Existing methods for identifying the deterministic driving forces of stochastic systems rely either on **approximations of the invariant density** (e.g., *density estimation or spectral methods like diffusion maps*), or consider the **temporal structure** of the observations and employ path ('*data*') augmentation to approximate the missing paths.

However, the first ensemble of approaches is limited only to systems with **conservative forces**, requiring the drift to result from a gradient of a potential. On the other hand, available path augmentation methods employ **simplified bridge dynamics** (e.g., *Brownian or Ornstein Uhlenbeck bridges*) that match poorly the undelying transition density of the observed process (see next figure).

An alternative path augmentation strategy would consider a coarse drift estimate (e.g., by assuming Gaussian likelihood between observations), and would subsequently employ a stochastic bridge sampler (like the deterministic particle control framework [Maoutsa et al. 2021]) to constuct stochastic bridges with the estimated nonlinear dynamics. However, for large inter-observation intervals, the observations are often atypical states for the law of the estimated diffussion (see second plot in the figure above: starting from $\mathcal{O1}$ (*upward triangle*) the forward probability flow (*maroon*) fails to reach the second obsevration $\mathcal{O2}$ (*downward triangle*)). Thereby, any attempt to construct diffusion bridges with the estimated dynamics between the observations will (depending on the employed framework) either show slow convergence rates or fail completely.

Here we propose an alternative approach. We postulate that the augmented paths should lie **in the vicinity** of the **geodesic curve** that connects two consecutive observations on the empirical observation manifold. To that end we devised a path augmentation framework that constructs "controlled stochastic bridges" (formally they are not bridges any more) forcing the augmented paths towards the respective geodesics that connect two consecutive obsevrations.

**But wait doesn't this contradict the Markovian property of the diffusion process?**
Do you construct the augmented paths by taking into account both *past* and *future* states of the process? This sounds bogus to me!

The short answer is yes and no!

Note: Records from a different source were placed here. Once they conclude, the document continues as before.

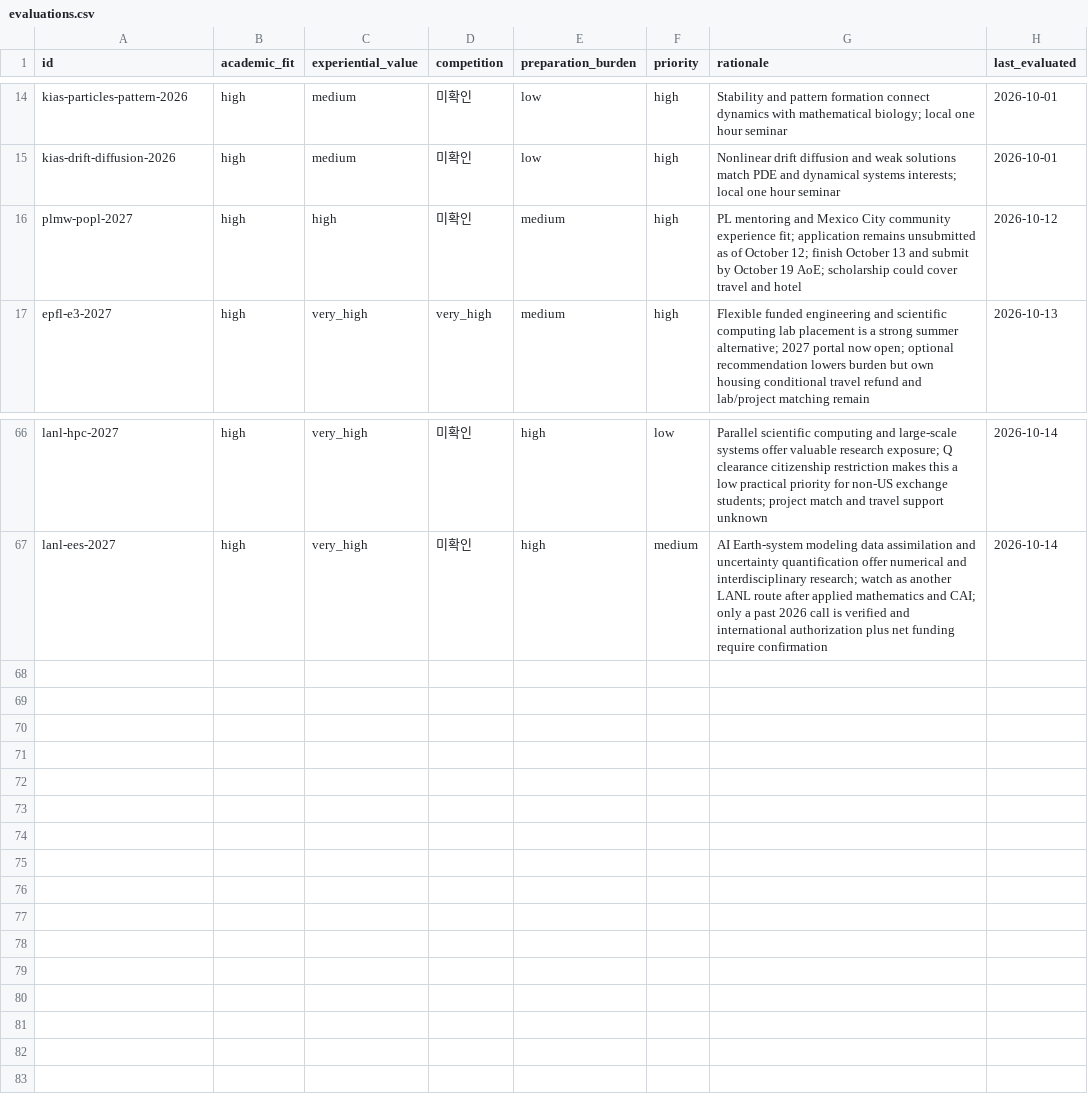
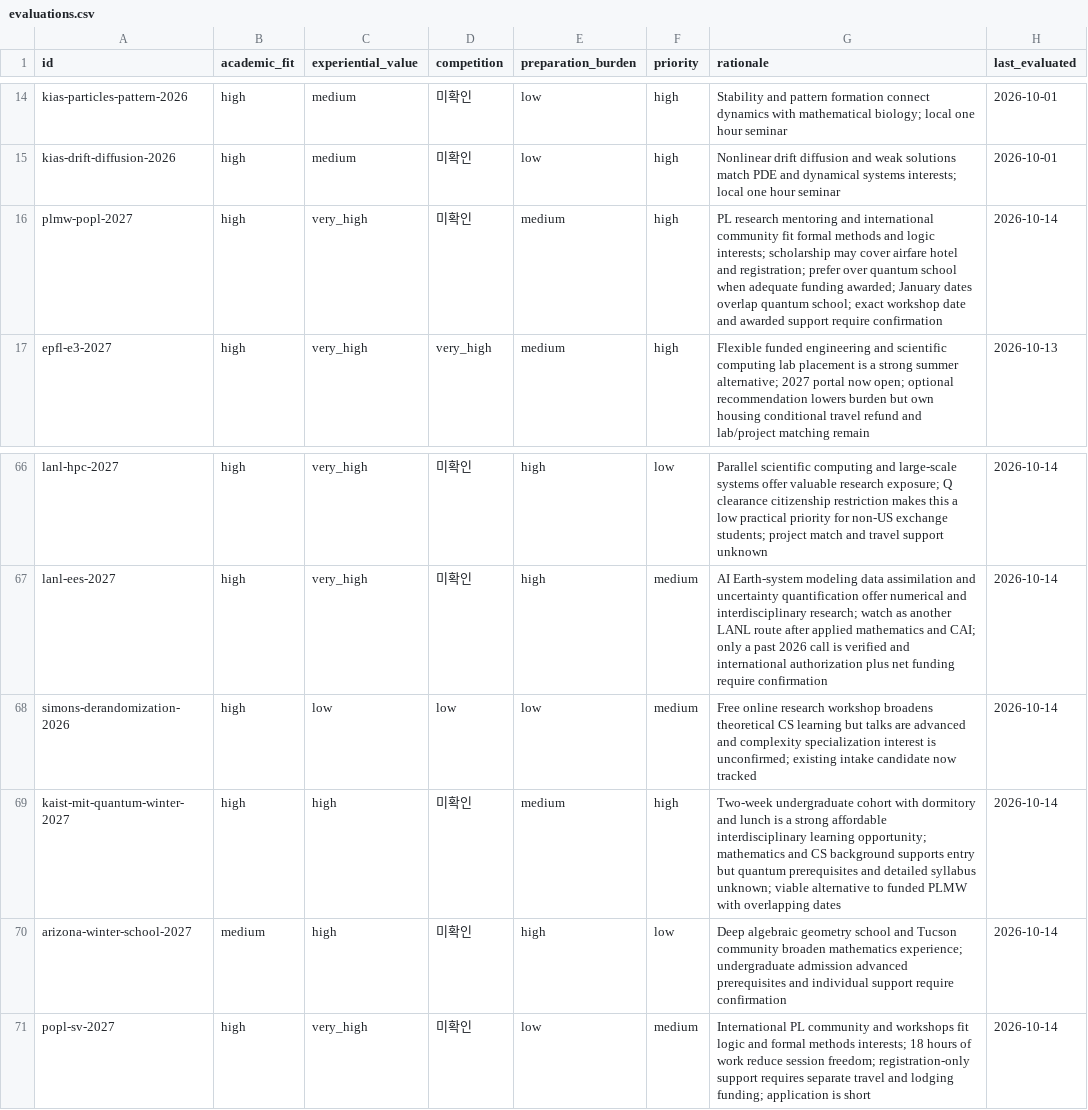
Before and after one commit to ktasha45/radar, a CSV file: data/evaluations.csv, drawn as a sheet; only a part is shown, gaps mark what is left out.

```diff
--- a/data/evaluations.csv
+++ b/data/evaluations.csv
@@ -15,3 +15,3 @@ kias-particles-pattern-2026,high,medium,미확인,low,high,Stability and pattern
 kias-drift-diffusion-2026,high,medium,미확인,low,high,Nonlinear drift diffusion and weak solutions match PDE and dynamical systems interests; local one hour seminar,2026-10-01
-plmw-popl-2027,high,high,미확인,medium,high,PL mentoring and Mexico City community experience fit; application remains unsubmitted as of October 12; finish October 13 and submit by October 19 AoE; scholarship could cover travel and hotel,2026-10-12
+plmw-popl-2027,high,very_high,미확인,medium,high,PL research mentoring and international community fit formal methods and logic interests; scholarship may cover airfare hotel and registration; prefer over quantum school when adequate funding awarded; January dates overlap quantum school; exact workshop date and awarded support require confirmation,2026-10-14
 epfl-e3-2027,high,very_high,very_high,medium,high,Flexible funded engineering and scientific computing lab placement is a strong summer alternative; 2027 portal now open; optional recommendation lowers burden but own housing conditional travel refund and lab/project matching remain,2026-10-13
@@ -67 +67,5 @@ lanl-hpc-2027,high,very_high,미확인,high,low,Parallel scientific computing an
 lanl-ees-2027,high,very_high,미확인,high,medium,AI Earth-system modeling data assimilation and uncertainty quantification offer numerical and interdisciplinary research; watch as another LANL route after applied mathematics and CAI; only a past 2026 call is verified and international authorization plus net funding require confirmation,2026-10-14
+simons-derandomization-2026,high,low,low,low,medium,Free online research workshop broadens theoretical CS learning but talks are advanced and complexity specialization interest is unconfirmed; existing intake candidate now tracked,2026-10-14
+kaist-mit-quantum-winter-2027,high,high,미확인,medium,high,Two-week undergraduate cohort with dormitory and lunch is a strong affordable interdisciplinary learning opportunity; mathematics and CS background supports entry but quantum prerequisites and detailed syllabus unknown; viable alternative to funded PLMW with overlapping dates,2026-10-14
+arizona-winter-school-2027,medium,high,미확인,high,low,Deep algebraic geometry school and Tucson community broaden mathematics experience; undergraduate admission advanced prerequisites and individual support require confirmation,2026-10-14
+popl-sv-2027,high,very_high,미확인,low,medium,International PL community and workshops fit logic and formal methods interests; 18 hours of work reduce session freedom; registration-only support requires separate travel and lodging funding; application is short,2026-10-14
```
Also changed, not shown: data/opportunities.csv, 1 other file.
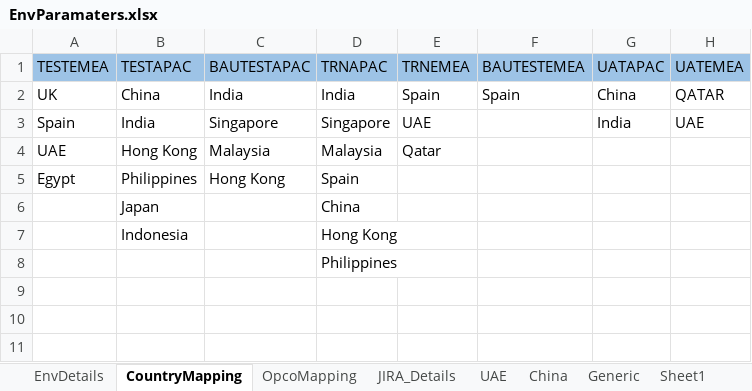
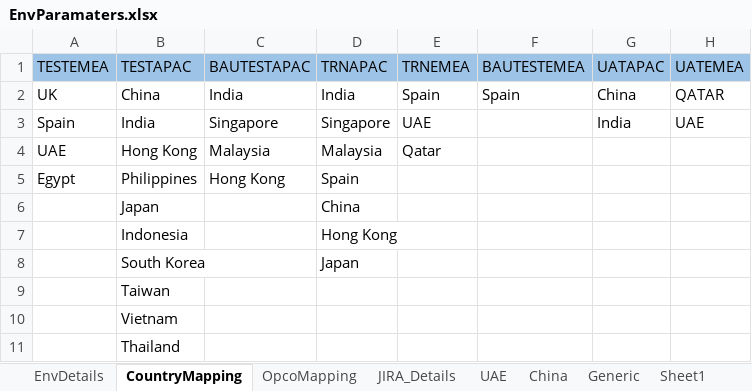
Before and after one commit to Thiyagarajan2022/GlobalTestSuiteAutomation1, an Excel workbook: WppRegpack/TestResource/EnvParamaters.xlsx, sheet CountryMapping, drawn as a sheet; values as stored, in another font and other column widths than the file's, no borders; removed rows and columns are numbered as before the commit, all else as after; the diff names each change by its address in the sheet, - before the commit and + after, or states it on an @@ line.

```diff
--- a/WppRegpack/TestResource/EnvParamaters.xlsx (sheet CountryMapping)
+++ b/WppRegpack/TestResource/EnvParamaters.xlsx (sheet CountryMapping)
-row 8:  |  |  | Philippines
+row 8:  | South Korea |  | Japan
+row 9:  | Taiwan
+row 10:  | Vietnam
+row 11:  | Thailand
```
Also changed, not shown: sheet Generic, sheet JIRA_Details, sheet OpcoMapping, sheet EnvDetails, WppRegpack/TestResource/Regression/DS_JPN_REGRESSION.xlsx, WppRegpack/TestResource/Regression/DS_QAT_REGRESSION.xlsx, 4 other files.
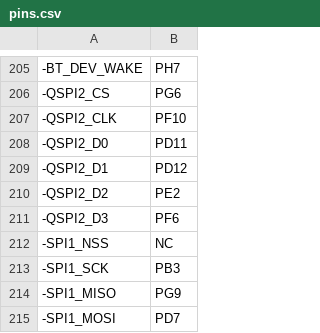
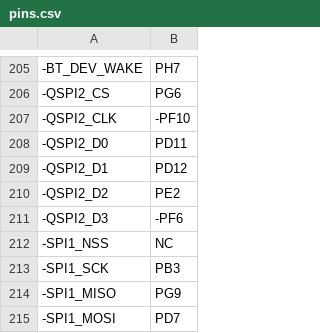
Before and after one commit to sdcnku/micropython, a CSV file: ports/stm32/boards/ARDUINO_GIGA/pins.csv, drawn as a sheet; only a part is shown, gaps mark what is left out; the diff covers the shown part only; the diff names each change by its address in the sheet, - before the commit and + after, or states it on an @@ line.

```diff
--- a/ports/stm32/boards/ARDUINO_GIGA/pins.csv
+++ b/ports/stm32/boards/ARDUINO_GIGA/pins.csv
-B207: PF10
+B207: -PF10
-B211: PF6
+B211: -PF6
```
Also changed, not shown: 22 added rows and 1 edited cell elsewhere in this file.
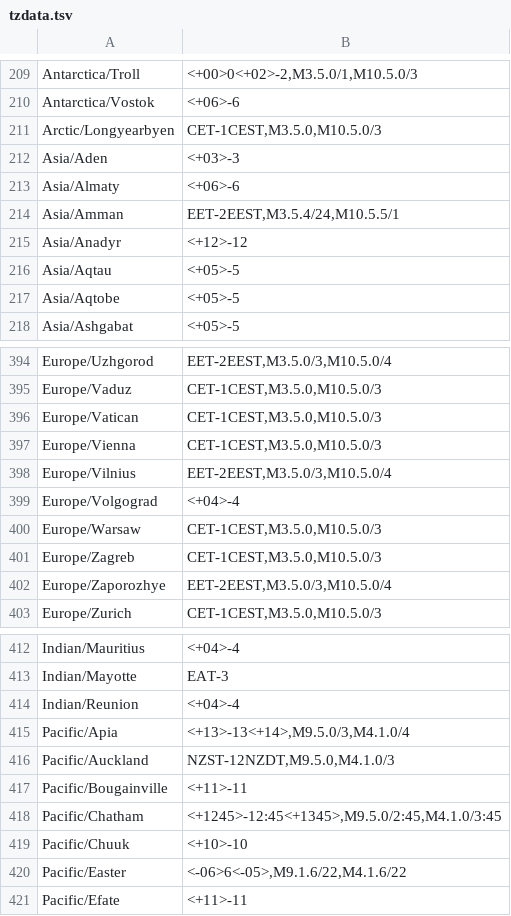
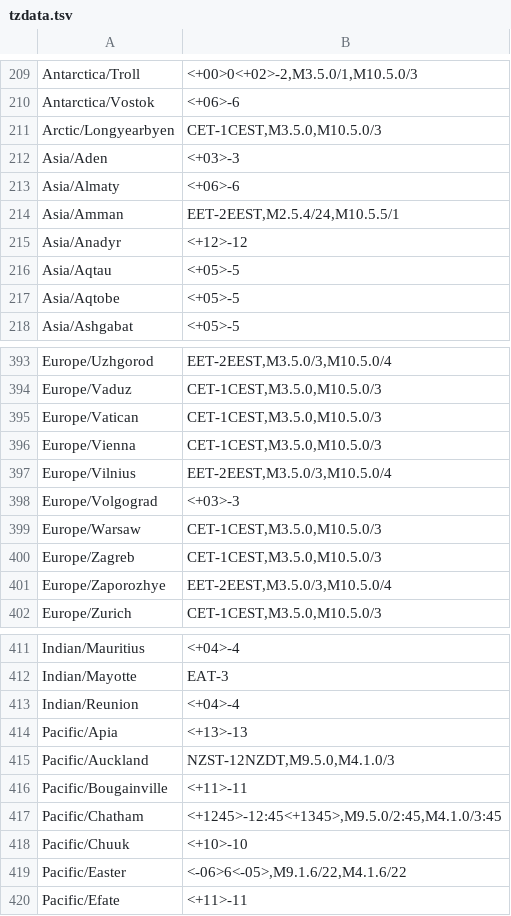
Before and after one commit to sideeffect42/skonfig-base, a TSV file: type/__timezone/files/openwrt/tzdata.tsv, drawn as a sheet; only a part is shown, gaps mark what is left out; the diff covers the shown part only.

```diff
--- a/type/__timezone/files/openwrt/tzdata.tsv
+++ b/type/__timezone/files/openwrt/tzdata.tsv
@@ -213,3 +213,3 @@ Asia/Aden	<+03>-3
 Asia/Almaty	<+06>-6
-Asia/Amman	EET-2EEST,M3.5.4/24,M10.5.5/1
+Asia/Amman	EET-2EEST,M2.5.4/24,M10.5.5/1
 Asia/Anadyr	<+12>-12
@@ -398,3 +397,3 @@ Europe/Vienna	CET-1CEST,M3.5.0,M10.5.0/3
 Europe/Vilnius	EET-2EEST,M3.5.0/3,M10.5.0/4
-Europe/Volgograd	<+04>-4
+Europe/Volgograd	<+03>-3
 Europe/Warsaw	CET-1CEST,M3.5.0,M10.5.0/3
@@ -414,3 +413,3 @@ Indian/Mayotte	EAT-3
 Indian/Reunion	<+04>-4
-Pacific/Apia	<+13>-13<+14>,M9.5.0/3,M4.1.0/4
+Pacific/Apia	<+13>-13
 Pacific/Auckland	NZST-12NZDT,M9.5.0,M4.1.0/3
```
Also changed, not shown: 1 added row, 2 removed rows and 3 edited cells elsewhere in this file.
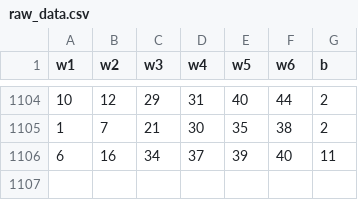
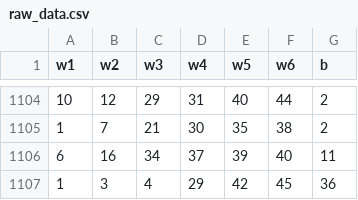
Before and after one commit to hyunho1027/lotto-bot, a CSV file: data/raw_data.csv, drawn as a sheet; only a part is shown, gaps mark what is left out; the diff names each change by its address in the sheet, - before the commit and + after, or states it on an @@ line.

Commit message:
data pipeline done [Sun Feb 11 01:25:22 UTC 2024]

```diff
--- a/data/raw_data.csv
+++ b/data/raw_data.csv
+row 1107: 1 | 3 | 4 | 29 | 42 | 45 | 36
```
Also changed, not shown: 1 other file.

We effectively construct the augmented paths to compute the likelihood of an estimated drift. However for coarse drift estimates, the observations have zero probability under the law of the estimated SDE, and approximations of the transition probability given the drift estimate are either too computationally demanding or fail altogether. Instead, here, we compute the likelihood of a "corrected" estimate (the correction resulting from the invariant density) under which the observations have non-zero probability, and subsequently re-estimate the drift on the augmented path with this "corrected" estimate.

Here we only have a coarse estimation of the drift function, and thus incorrect transition probabilities. Conditioning on the second observation in each inter-observation inteval is supposed to improve that estimate, but the transition probabilities have to be computable. By taking into account the **local geometry** of the observations, we provide **systematic corrections for the misestimated drift** function to generate the augmented paths. We effectively nudge the augmentation process towards the second observation, in the case where the construction of the diffusion bridges between consecutive observations would have been intractable otherwise.

For a Van der Pol oscillator (next figure), the initially estimated drift with Gaussian likelihood assumptions is nearly orthogonal to the ground truth force field. After only two augmentations, the estimated force field is well-aligned with the ground truth.